Equating opponents of Senate rule changes to slaveholders and segregationists is a political gamble for Mr. Biden, whose visit to Georgia was designed to invigorate a Democratic-led effort to pass new voting rights laws in the 50-50 Senate in the coming days.

One bill introduced by Democrats, the Freedom to Vote Act, would, among other provisions, block efforts to restrict mail-in or absentee voting, make Election Day a holiday, and stop state legislators from redrawing districts in a way that activists say denies representation to minority voters. Another, the John Lewis Voting Rights Advancement Act, would restore anti-discrimination components of the Voting Rights Act that were stripped away by the Supreme Court in 2013.

The reality remains: Even with Mr. Biden’s new call for a filibuster exception, changing Senate rules would require the support of the entire Democratic caucus and the vote of Vice President Kamala Harris to break a tie and pass the legislation.

Mr. Biden traveled to Georgia with a major piece of his agenda, a large social spending plan, stalled.
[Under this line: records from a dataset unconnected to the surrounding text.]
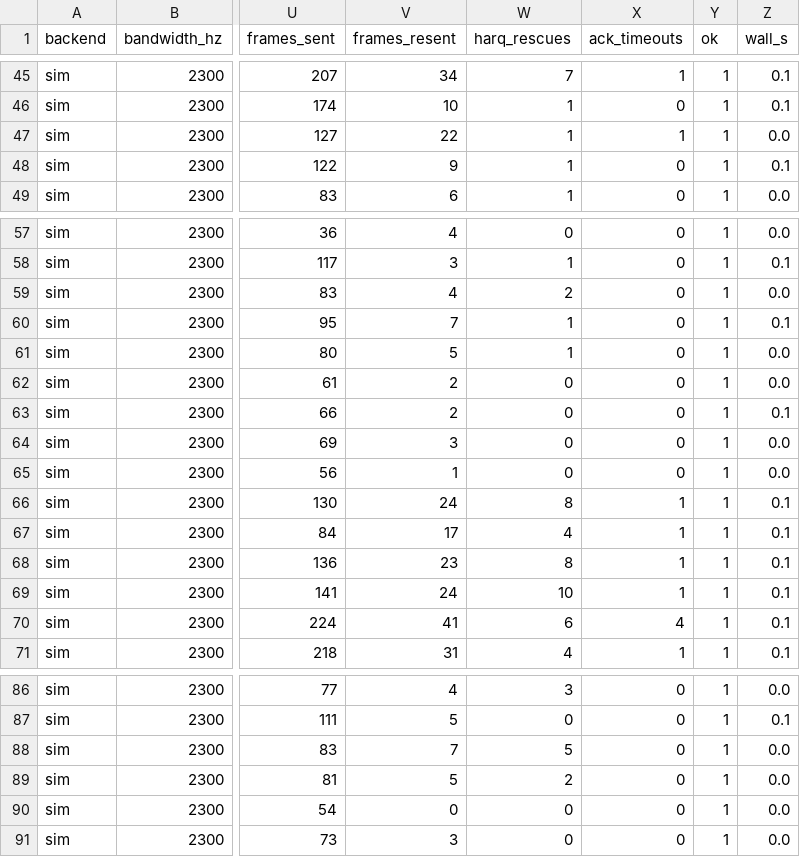
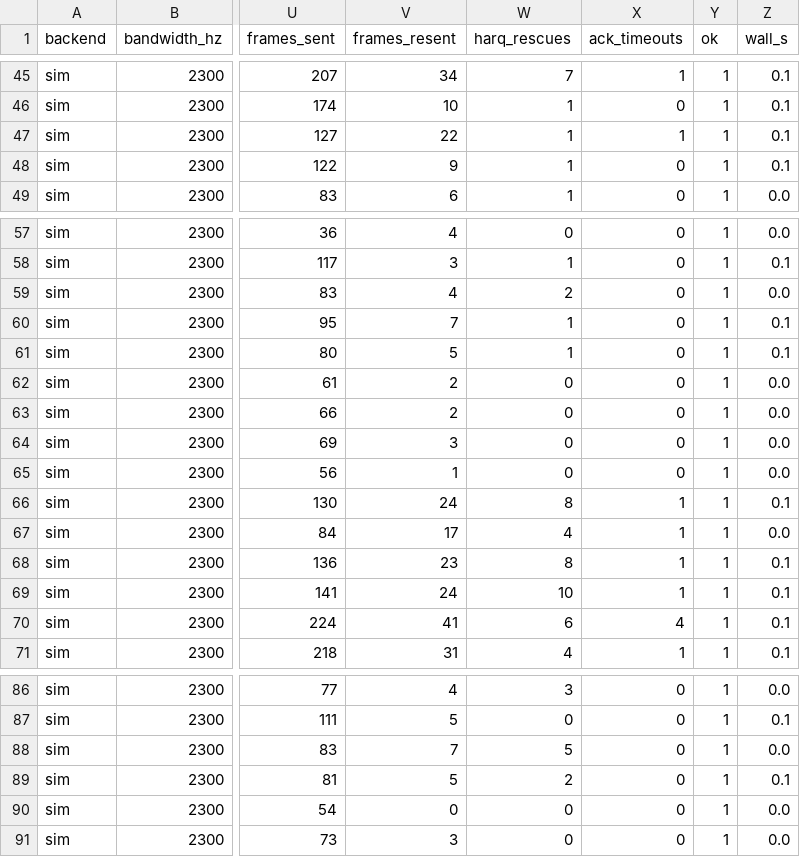
Before and after one commit to KK4ODA/aether-hf, a CSV file: research/link_arch/results/bench_link_granted_2300.csv, drawn as a sheet; only a part is shown, gaps mark what is left out; the diff names each change by its address in the sheet, - before the commit and + after, or states it on an @@ line.

```diff
--- a/research/link_arch/results/bench_link_granted_2300.csv
+++ b/research/link_arch/results/bench_link_granted_2300.csv
-Z47 (wall_s): 0.0
+Z47 (wall_s): 0.1
-Z61 (wall_s): 0.0
+Z61 (wall_s): 0.1
-Z63 (wall_s): 0.1
+Z63 (wall_s): 0.0
-Z67 (wall_s): 0.1
+Z67 (wall_s): 0.0
-Z89 (wall_s): 0.0
+Z89 (wall_s): 0.1
```
Also changed, not shown: research/link_arch/results/bench_link_granted_500.csv, research/link_arch/results/scenarios_granted.csv, 5 other files.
Pivoting to voting rights gives him a new issue to focus on, but he also risks failing to deliver on his promises.

But for the second time in two weeks, Mr. Biden went on the attack against former President Donald J. Trump, reminding Democrats of the stakes with the midterm elections ahead.

“The goal of the former president and his allies is to disenfranchise anyone who votes against them,” Mr. Biden said. “Simple as that.”
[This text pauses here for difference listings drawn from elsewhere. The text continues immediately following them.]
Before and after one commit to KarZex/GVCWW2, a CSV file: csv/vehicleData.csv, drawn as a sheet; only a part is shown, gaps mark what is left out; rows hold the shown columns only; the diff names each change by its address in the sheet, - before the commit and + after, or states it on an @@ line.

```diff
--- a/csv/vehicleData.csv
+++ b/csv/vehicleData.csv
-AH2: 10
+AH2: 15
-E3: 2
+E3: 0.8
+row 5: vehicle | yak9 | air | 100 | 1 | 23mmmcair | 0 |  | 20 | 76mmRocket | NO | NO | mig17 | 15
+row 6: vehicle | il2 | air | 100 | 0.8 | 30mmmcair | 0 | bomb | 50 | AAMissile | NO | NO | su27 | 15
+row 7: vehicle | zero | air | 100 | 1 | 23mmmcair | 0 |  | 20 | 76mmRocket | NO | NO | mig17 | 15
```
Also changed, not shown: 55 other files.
Mr. Biden’s advisers have promised that he will continue to forcefully support two voting rights bills aimed at beating back a swath of restrictive voting measures passed through Republican-led statehouses around the country.
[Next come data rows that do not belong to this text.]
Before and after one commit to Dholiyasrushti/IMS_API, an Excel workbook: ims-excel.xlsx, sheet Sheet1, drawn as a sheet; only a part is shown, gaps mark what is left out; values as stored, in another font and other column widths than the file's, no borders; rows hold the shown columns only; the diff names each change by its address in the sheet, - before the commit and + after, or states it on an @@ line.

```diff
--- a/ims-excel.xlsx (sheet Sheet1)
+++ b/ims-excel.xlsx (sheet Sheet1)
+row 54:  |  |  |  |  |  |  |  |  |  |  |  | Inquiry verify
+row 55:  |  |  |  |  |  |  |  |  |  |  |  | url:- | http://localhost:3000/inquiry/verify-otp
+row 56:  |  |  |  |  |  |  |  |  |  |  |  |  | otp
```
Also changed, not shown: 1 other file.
Back in Washington, multiple proposals to find ways to appease Mr. Manchin, Ms. Sinema, and other possible holdouts are circulating, including restoring the “talking” filibuster by requiring lawmakers to take the floor, Mr. Smith-style; reducing the number of votes needed to break a filibuster; and limiting its use altogether in some circumstances.

But finding bipartisan comity this time will be all but impossible for Mr. Biden, who spent 36 years in the Senate and views himself as a consensus builder. Republicans have argued that the bills would impede the rights of states to conduct their own election, and that Democrats are using the voting rights legislation to try to gain partisan advantage.

Activists say those critics ignore glaring examples of voter suppression. Voting rights groups in Georgia have already filed a federal lawsuit that accuses legislators of redrawing a congressional district to benefit Republican candidates and deny representation to Black voters.

Senator Mitch McConnell, Republican of Kentucky, promised a scorched-earth response should Democrats try to change the rule: “Since Senator Schumer is hellbent on trying to break the Senate, Republicans will show how this reckless action would have immediate consequences,” Mr. McConnell said in a statement on Monday.

During a private meeting with the president, the Kings said in an interview, they did most of the talking.

“We felt that the president cited his pedigree of deal making as a senator” while speaking about the importance of voting rights, Mrs. King said. “We know that he has the power and influence to do the same today as president. I have to say we’ll be watching closely.”

In his speech, Mr. Biden said he wants to “let the majority prevail.”

“And if that bare minimum is blocked,” he said, “we have no option but to change the Senate rules, including getting rid of the filibuster.”

Earlier in the day, Mr. Biden was on his way into the Ebenezer Baptist Church when he was asked what he would say to activists who are concerned that his embrace of changing Senate rules may be too little and too late.

“Keep the faith,” the president replied, before ducking into the church.

Nick Corasaniti in New York, Carl Hulse in Washington and Zolan Kanno-Youngs in Atlanta contributed reporting.

Source link Most Shared

Be the first to comment

Leave a Reply

Your email address will not be published.